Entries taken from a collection
::::::
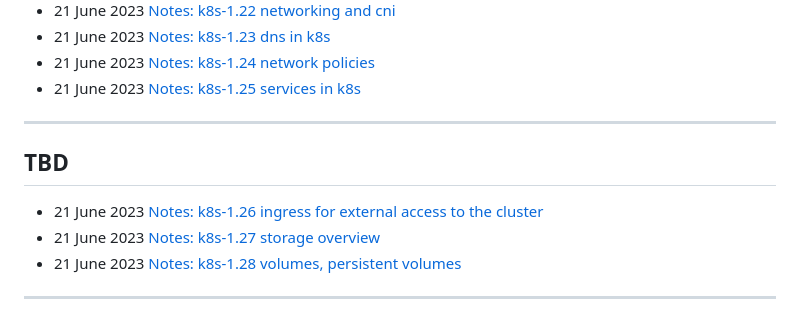
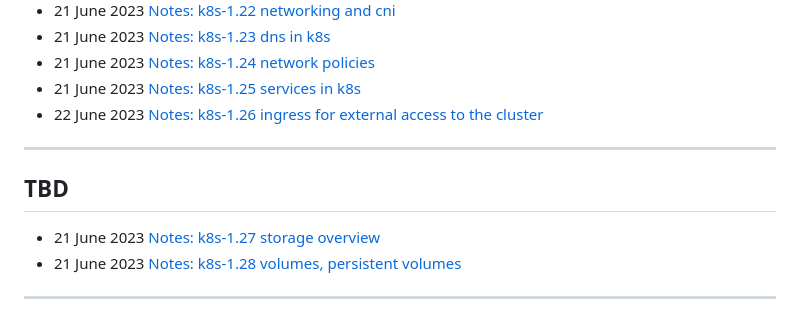
Before and after one commit to panchalhimself/panchalhimself.github.io, a Markdown page: docs/README.md, the part around the change. Drawn GitHub-style.

Commit message:
done for day

```diff
--- a/docs/README.md
+++ b/docs/README.md
@@ -42,12 +42,13 @@ permalink: /
 - 21 June 2023 [Notes: k8s-1.23 dns in k8s ](technical/Notes/k8s/k8s-1.23-dns.md)
 - 21 June 2023 [Notes: k8s-1.24 network policies ](technical/Notes/k8s/k8s-1.24-network-policies.md)
 - 21 June 2023 [Notes: k8s-1.25 services in k8s ](technical/Notes/k8s/k8s-1.25-services-in-kubernetes.md)
+- 22 June 2023 [Notes: k8s-1.26 ingress for external access to the cluster ](technical/Notes/k8s/)
 
 ---
 TBD
 ---
 
-- 21 June 2023 [Notes: k8s-1.26 ingress for external access to the cluster ](technical/Notes/k8s/)
+
 - 21 June 2023 [Notes: k8s-1.27 storage overview ](technical/Notes/k8s/)
 - 21 June 2023 [Notes: k8s-1.28 volumes, persistent volumes ](technical/Notes/k8s/)
 
```
Also changed, not shown: 2 other files.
::::::
WHAT YOU WILL DO:
Without the pictures, retype each line of the records above exactly.

SOLUTION FOR THIS TASK:
Before and after one commit to panchalhimself/panchalhimself.github.io, a Markdown page: docs/README.md, the part around the change. Drawn GitHub-style.

Commit message:
done for day

```diff
--- a/docs/README.md
+++ b/docs/README.md
@@ -42,12 +42,13 @@ permalink: /
 - 21 June 2023 [Notes: k8s-1.23 dns in k8s ](technical/Notes/k8s/k8s-1.23-dns.md)
 - 21 June 2023 [Notes: k8s-1.24 network policies ](technical/Notes/k8s/k8s-1.24-network-policies.md)
 - 21 June 2023 [Notes: k8s-1.25 services in k8s ](technical/Notes/k8s/k8s-1.25-services-in-kubernetes.md)
+- 22 June 2023 [Notes: k8s-1.26 ingress for external access to the cluster ](technical/Notes/k8s/)
 
 ---
 TBD
 ---
 
-- 21 June 2023 [Notes: k8s-1.26 ingress for external access to the cluster ](technical/Notes/k8s/)
+
 - 21 June 2023 [Notes: k8s-1.27 storage overview ](technical/Notes/k8s/)
 - 21 June 2023 [Notes: k8s-1.28 volumes, persistent volumes ](technical/Notes/k8s/)
 
```
Also changed, not shown: 2 other files.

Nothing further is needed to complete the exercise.